GBP EUR Exchange Rate: Weekly Review July 23rd 

The GBP EUR exchange rate lowered ahead of the European Central Bank meeting this week after employment and inflation figures for the UK. The UK employment report was robust with more jobs created than expected. Inflation was higher for the ninth-consecutive month due to energy and food prices. The European Central Bank hiked rates on Thursday by 50 bps.

The GBP v EUR dipped to 1.1730 ahead of the ECB meeting.

UK jobs market improves, but real wages are a headwind

The UK economy saw better-than-expected employment figures. However, the pound sterling was weaker on the day from falling wages.

The latest data from the Office for National Statistics showed an additional 296,000 workers in employment. The unemployment rate was also at 3.8% after fears that it would increase to 3.9%.

But the problem for sterling was in wages, where actual pay, minus bonuses, was 2.8% lower during the three months to May than a year earlier. That was the sixth-straight decline in a row and the fastest drop since records began in 2001.

The ONS said the figures suggested a “mixed” picture of the jobs market. Demand for labour is still very high as unemployment decreased again; there was another record low for redundancies. This follows recent rises in inflation. Salaries are falling in real terms, including and excluding bonuses.

Wednesday brought the latest UK inflation figures, which were higher than expected at 9.4% against 9.3% predicted.

On Wednesday, economists at Daiwa stated that the data highlighted that the labour market remains tight. A programme of active Gilt sales will likely be underway in the coming months. It was not surprising that BoE Governor Bailey confirmed that a 50bps hike would be part of next month’s discussion.

UK house prices also gained on the month to hit a 12.8% annual rate, but industry insiders expect interest rates to affect pricing as fixed rates expire.

European Central Bank and negative rate cycle

The European Central Bank raised interest rates on Thursday. The move ended the negative rate cycle in the Eurozone. The ECB introduced a new tool to protect the bond yields of indebted countries.

Rabobank was not expecting a 50bps rate hike from the ECB, saying that the argument for a 50bp move did not entirely convince it. A more extensive hike might become a “bargaining chip” in challenging discussions on the anti-fragmentation instrument.

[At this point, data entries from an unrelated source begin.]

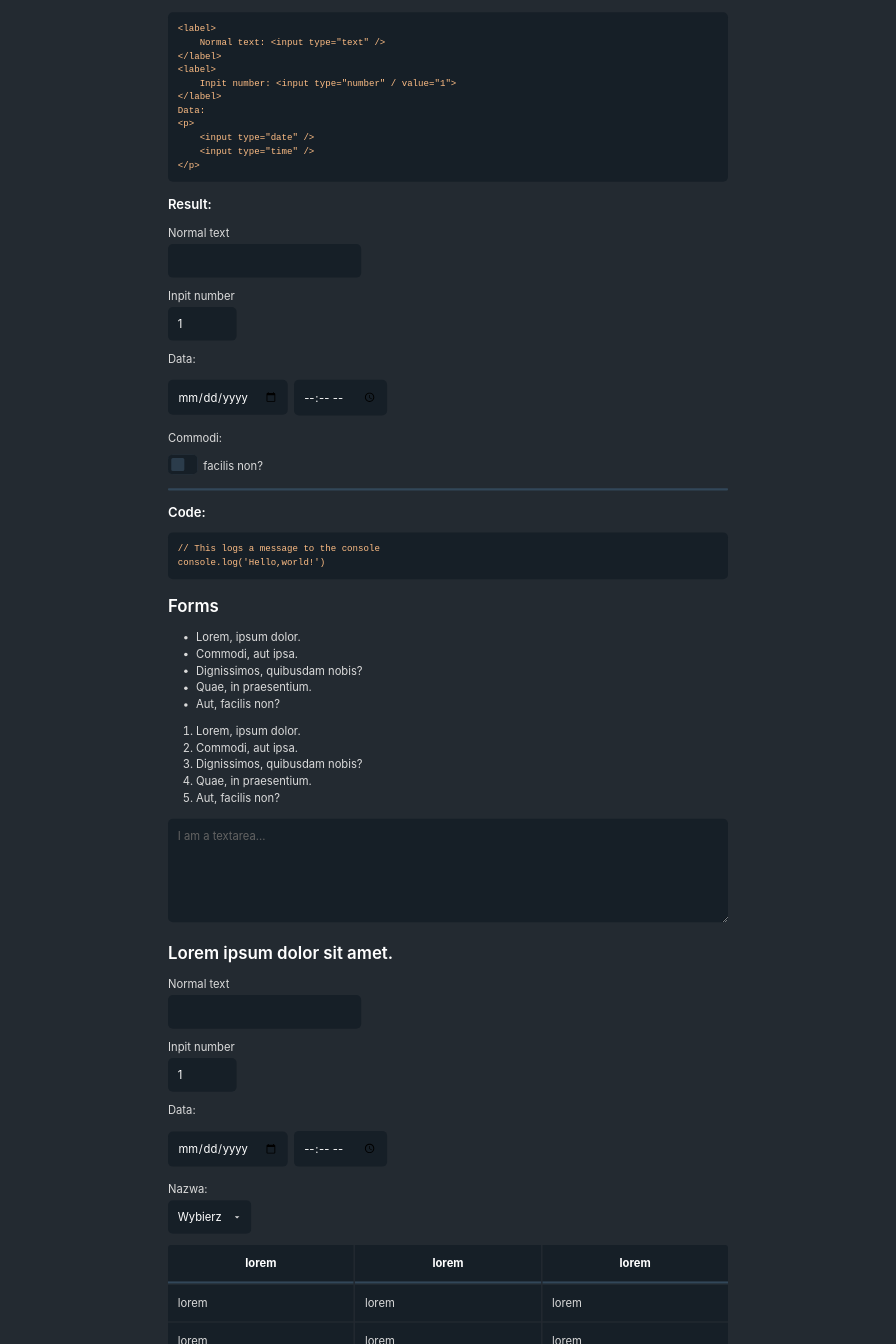
Repository: KozakBartosz/Draft
Page: index.html
An editor plug-in stored every save of this project. The page is shown before and after the next save, followed by the edit.
The browser window is 1280 px wide. The pictures show the part of the page from y = 521 to 2441 px (the page is 4538 px tall before and 4577 px after), at 70% of full size.

Above is the page before, as saved 2019-04-12 08:42:44.

After the next save:
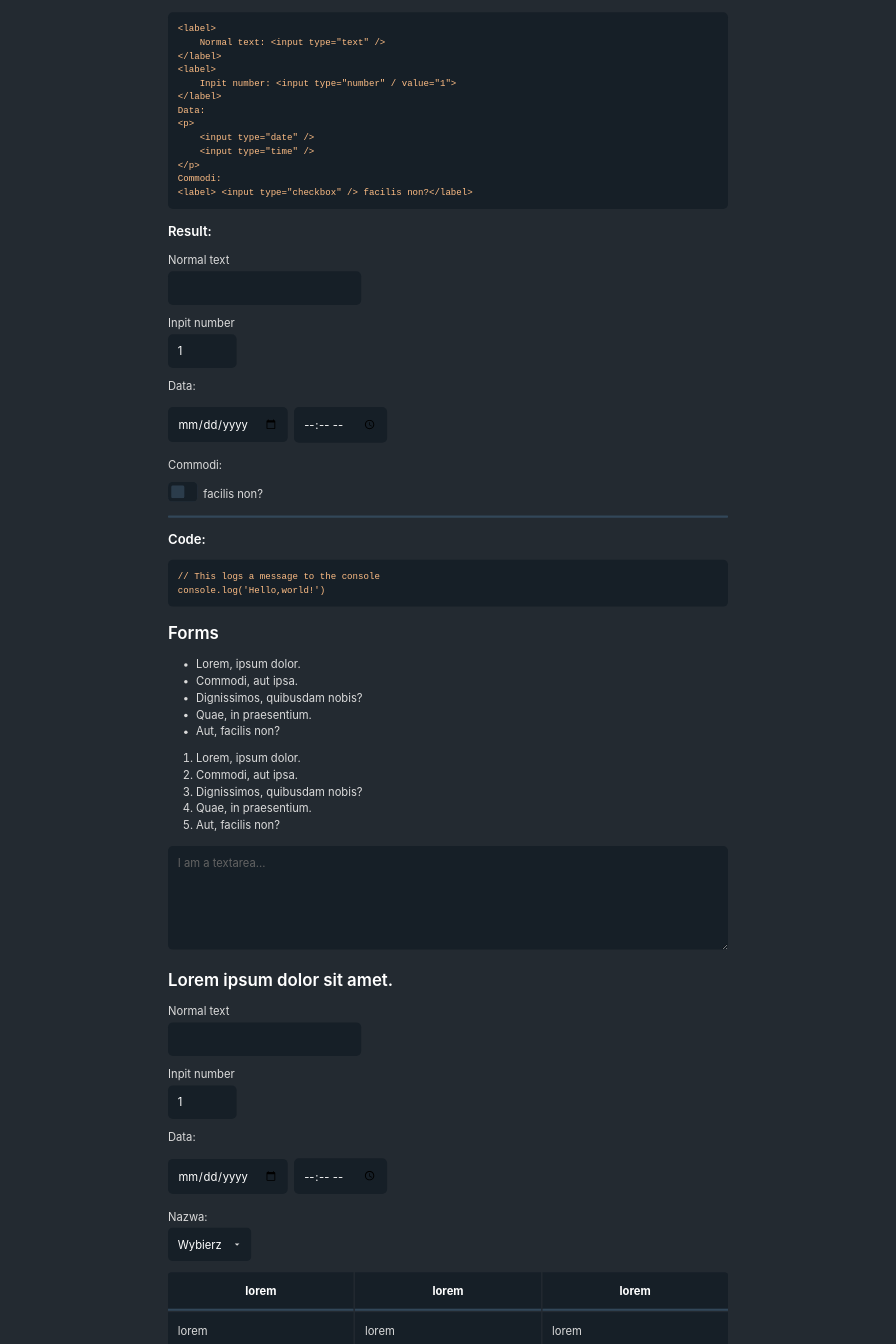
Saved 25 s later.
--- a/index.html
+++ b/index.html
@@ -35,7 +35,7 @@
 
 		<h3>Code:</h3>
 
-		<pre><code>&lt;label&gt;<br />&nbsp; &nbsp; Normal text: &lt;input type="text" /&gt;<br />&lt;/label&gt;<br />&lt;label&gt;<br />&nbsp; &nbsp; Inpit number: &lt;input type="number" / value="1"&gt;<br />&lt;/label&gt;<br />Data:<br />&lt;p&gt;<br />&nbsp; &nbsp; &lt;input type="date" /&gt;<br />&nbsp; &nbsp; &lt;input type="time" /&gt;<br />&lt;/p&gt;</code></pre>
+		<pre><code>&lt;label&gt;<br />&nbsp; &nbsp; Normal text: &lt;input type="text" /&gt;<br />&lt;/label&gt;<br />&lt;label&gt;<br />&nbsp; &nbsp; Inpit number: &lt;input type="number" / value="1"&gt;<br />&lt;/label&gt;<br />Data:<br />&lt;p&gt;<br />&nbsp; &nbsp; &lt;input type="date" /&gt;<br />&nbsp; &nbsp; &lt;input type="time" /&gt;<br />&lt;/p&gt;<br />Commodi:<br />&lt;label&gt; &lt;input type="checkbox" /&gt; facilis non?&lt;/label&gt;</code></pre>
 		<h3>Result:</h3>
 		<label>
 			Normal text
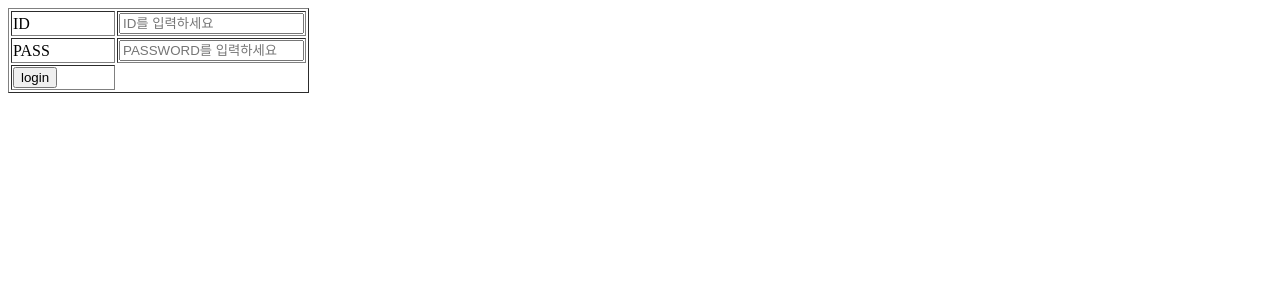
Repository: kdh4357065/3_highjava
Page: http://localhost/webTest/basic/session/sessionLogin.jsp
The author's editor kept a copy of each file at every save. The page is drawn from the files as they stood at one save, then again after the next save.
The browser window is 1280 px wide. The pictures show the whole page.
The page is served by Tomcat 9.

Above is the page before, as saved 2023-03-30 03:40:31.

After the next save:
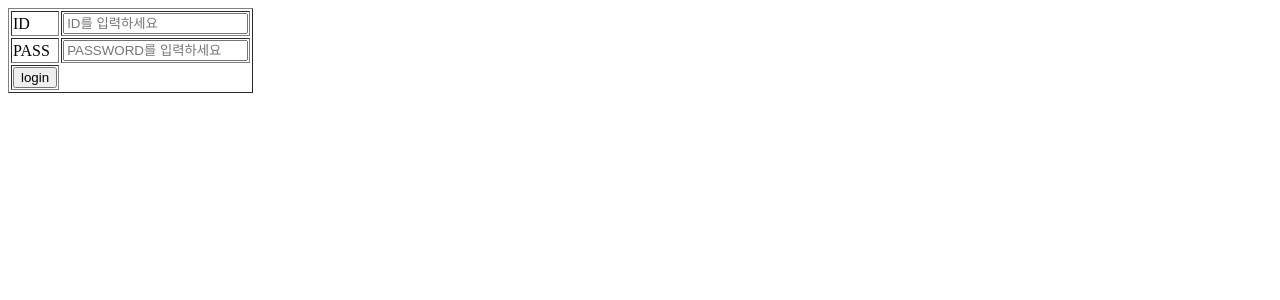
Saved 9 s later.
--- a/WorkSpace/webTest/src/main/webapp/basic/session/sessionLogin.jsp
+++ b/WorkSpace/webTest/src/main/webapp/basic/session/sessionLogin.jsp
@@ -25,7 +25,7 @@ width:100px;
 </tr>
 
 <tr>
-	<td width="100px"><input type="button" value="login"></td>
+	<td><input type="button" value="login"></td>
 </tr>
 
 </table>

The other big news for the euro this week was the expectation that Russian gas would come back online after Russia’s maintenance.